Many graduate students have a source of financial support that pays their tuition and a small living stipend. Sources of funding include fellowships (from donors, universities, foundations, government agencies, and industry), employer support, Graduate Assistantships - Research (i.e., money from a faculty member's research grant) and Graduate Assistantships - Teaching/Non-Teaching.
Start looking for funds early. Deadlines for applications vary and can occur before you start your program of study. After you apply, it may take as much as six months or so to review the applications and several more months to actually start receiving the funds.
Ask faculty members, department administrators, and fellow graduate students about available funding. Make an appointment or send an email to the Graduate Funding Facilitator; look through the listings in The Annual Register of Grant Support, The Grant Register and Foundation Grants to Individuals.
For a research scholarship or fellowship, you will have to write a proposal. You may need to tailor your proposal to the interests and needs of the particular funding agency or program you're applying to, but stick to something you know about and are sincerely interested in.

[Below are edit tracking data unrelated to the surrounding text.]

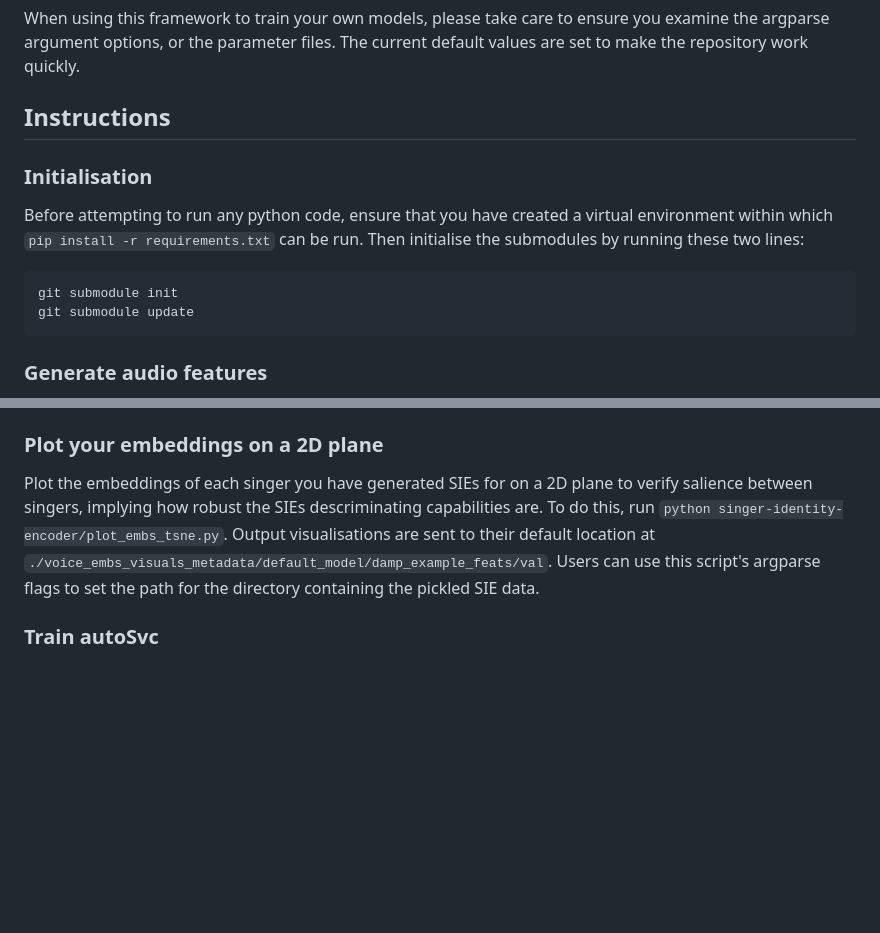
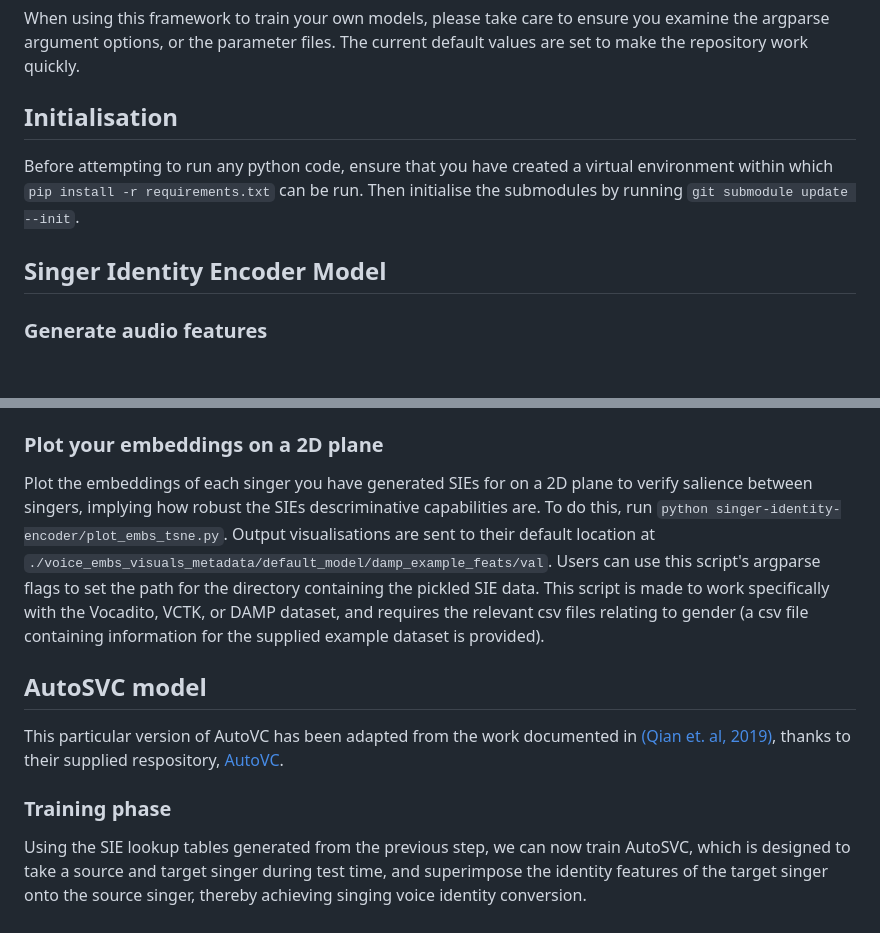
Before and after one commit to Trebolium/singer_identity_converter, a Markdown page: README.md, 2 parts joined by grey strips. Rendered like a GitHub page; blank space fills up the shorter version.

Commit message:
Add instructions to README

````diff
--- a/README.md
+++ b/README.md
@@ -10,16 +10,12 @@ This repository comes with a small set of audio files for training and validatio
 
 When using this framework to train your own models, please take care to ensure you examine the argparse argument options, or the parameter files. The current default values are set to make the repository work quickly.
 
-## Instructions
+## Initialisation
 
-### Initialisation
+Before attempting to run any python code, ensure that you have created a virtual environment within which ```pip install -r requirements.txt``` can be run. Then initialise the submodules by running ```git submodule update --init```.
 
-Before attempting to run any python code, ensure that you have created a virtual environment within which ```pip install -r requirements.txt``` can be run. Then initialise the submodules by running these two lines:
+## Singer Identity Encoder Model
 
-```
-git submodule init
-git submodule update
-```
 ### Generate audio features
 
 To convert the audio files to melspectrogram features, run ```python singer-identity-encoder/audio_to_features.py```. This will automatically save the feature numpy files to ```singer-identity-encoder/damp_example_feats```.
@@ -34,6 +30,12 @@ Now that the SIE model is trained, we can generate an average SIE for each singe
 
 ### Plot your embeddings on a 2D plane
 
-Plot the embeddings of each singer you have generated SIEs for on a 2D plane to verify salience between singers, implying how robust the SIEs descriminating capabilities are. To do this, run ```python singer-identity-encoder/plot_embs_tsne.py```. Output visualisations are sent to their default location at ```./voice_embs_visuals_metadata/default_model/damp_example_feats/val```. Users can use this script's argparse flags to set the path for the directory containing the pickled SIE data.
+Plot the embeddings of each singer you have generated SIEs for on a 2D plane to verify salience between singers, implying how robust the SIEs descriminative capabilities are. To do this, run ```python singer-identity-encoder/plot_embs_tsne.py```. Output visualisations are sent to their default location at ```./voice_embs_visuals_metadata/default_model/damp_example_feats/val```. Users can use this script's argparse flags to set the path for the directory containing the pickled SIE data. This script is made to work specifically with the Vocadito, VCTK, or DAMP dataset, and requires the relevant csv files relating to gender (a csv file containing information for the supplied example dataset is provided).
 
-### Train autoSvc
+## AutoSVC model
+
+This particular version of AutoVC has been adapted from the work documented in [(Qian et. al, 2019)](https://proceedings.mlr.press/v97/qian19c/qian19c.pdf), thanks to their supplied respository, [AutoVC](https://github.com/auspicious3000/autovc).
+
+### Training phase
+
+Using the SIE lookup tables generated from the previous step, we can now train AutoSVC, which is designed to take a source and target singer during test time, and superimpose the identity features of the target singer onto the source singer, thereby achieving singing voice identity conversion.
````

Write for a general audience, since the people reviewing your application may not be in the same field. Emphasize your goals and why the project you propose to work on is important. Talk as much as you can about how you're going to solve the problem or address the gap in knowledge, and be sure that your proposed methods will satisfy the goals you've set forth. Follow the rules for format, page layout and length, or your application may not even be reviewed.